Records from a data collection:
========================================

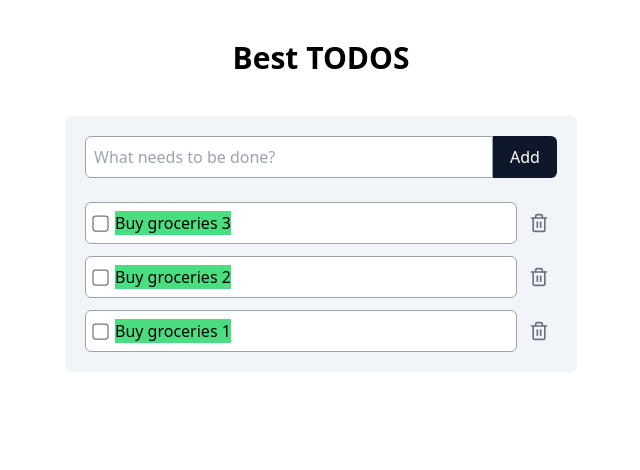
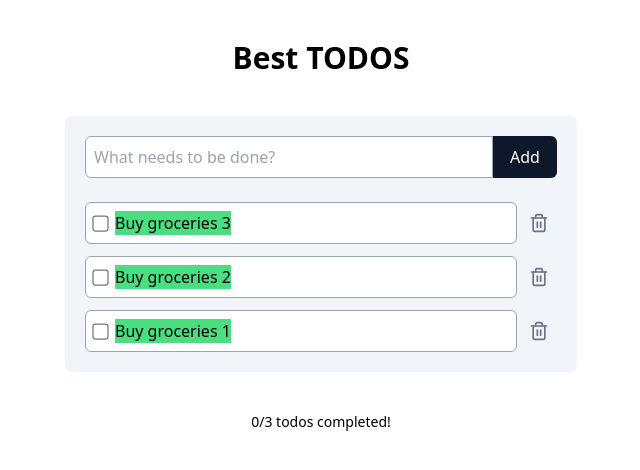
Before and after one commit to Igorth/best-todo, a React (Vite) app: page / in a window 1280 px wide. Shown: the top 470 px of the page, without its empty margins (319-959 px from the left). Built offline with nearby package versions, Linux system fonts and the light colour scheme.

Commit message:
feat: add filter and delete all completed todos

```diff
--- a/src/App.tsx
+++ b/src/App.tsx
@@ -2,6 +2,7 @@
 import { dummyData } from './data/todos';
 import AddTodoForm from './components/AddTodoForm';
 import TodoList from './components/TodoList';
+import TodoSummary from './components/TodoSummary';
 
 function App() {
   const [todos, setTodos] = useState(dummyData);
@@ -15,7 +16,7 @@
   function addTodo(title: string) {
     setTodos(prevTodos => [
       {
-        id: prevTodos.length + 1,
+        id: Date.now(),
         title,
         completed: false,
       },
@@ -25,6 +26,10 @@
 
   function deleteTodo(id: number) {
     setTodos(prevTodos => prevTodos.filter(todo => todo.id !== id));
+  }
+
+  function deleteAllCompleted() {
+    setTodos(prevTodos => prevTodos.filter(todo => !todo.completed));
   }
 
   return (
@@ -38,6 +43,7 @@
           onDelete={deleteTodo}
         />
       </div>
+      <TodoSummary todos={todos} deleteAllCompleted={deleteAllCompleted} />
     </main>
   );
 }
--- /dev/null
+++ b/src/components/TodoSummary.tsx
@@ -0,0 +1,28 @@
+import { Todo } from '../types/todo';
+
+interface TodoSummaryProps {
+  todos: Todo[];
+  deleteAllCompleted: () => void;
+}
+export default function TodoSummary({
+  todos,
+  deleteAllCompleted,
+}: TodoSummaryProps) {
+  const completedTodos = todos.filter(todo => todo.completed);
+
+  return (
+    <div className="text-center space-y-2">
+      <p className="text-sm font-medium">
+        {completedTodos.length}/{todos.length} todos completed!
+      </p>
+      {completedTodos.length > 0 && (
+        <button
+          onClick={deleteAllCompleted}
+          className="p-2 bg-red-500 hover:bg-red-600 text-white rounded-md"
+        >
+          Delete Completed
+        </button>
+      )}
+    </div>
+  );
+}
```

========================================

Work request: Looking at the records, how many lines include "function"? Respond with the number only.

Exercise solution: 5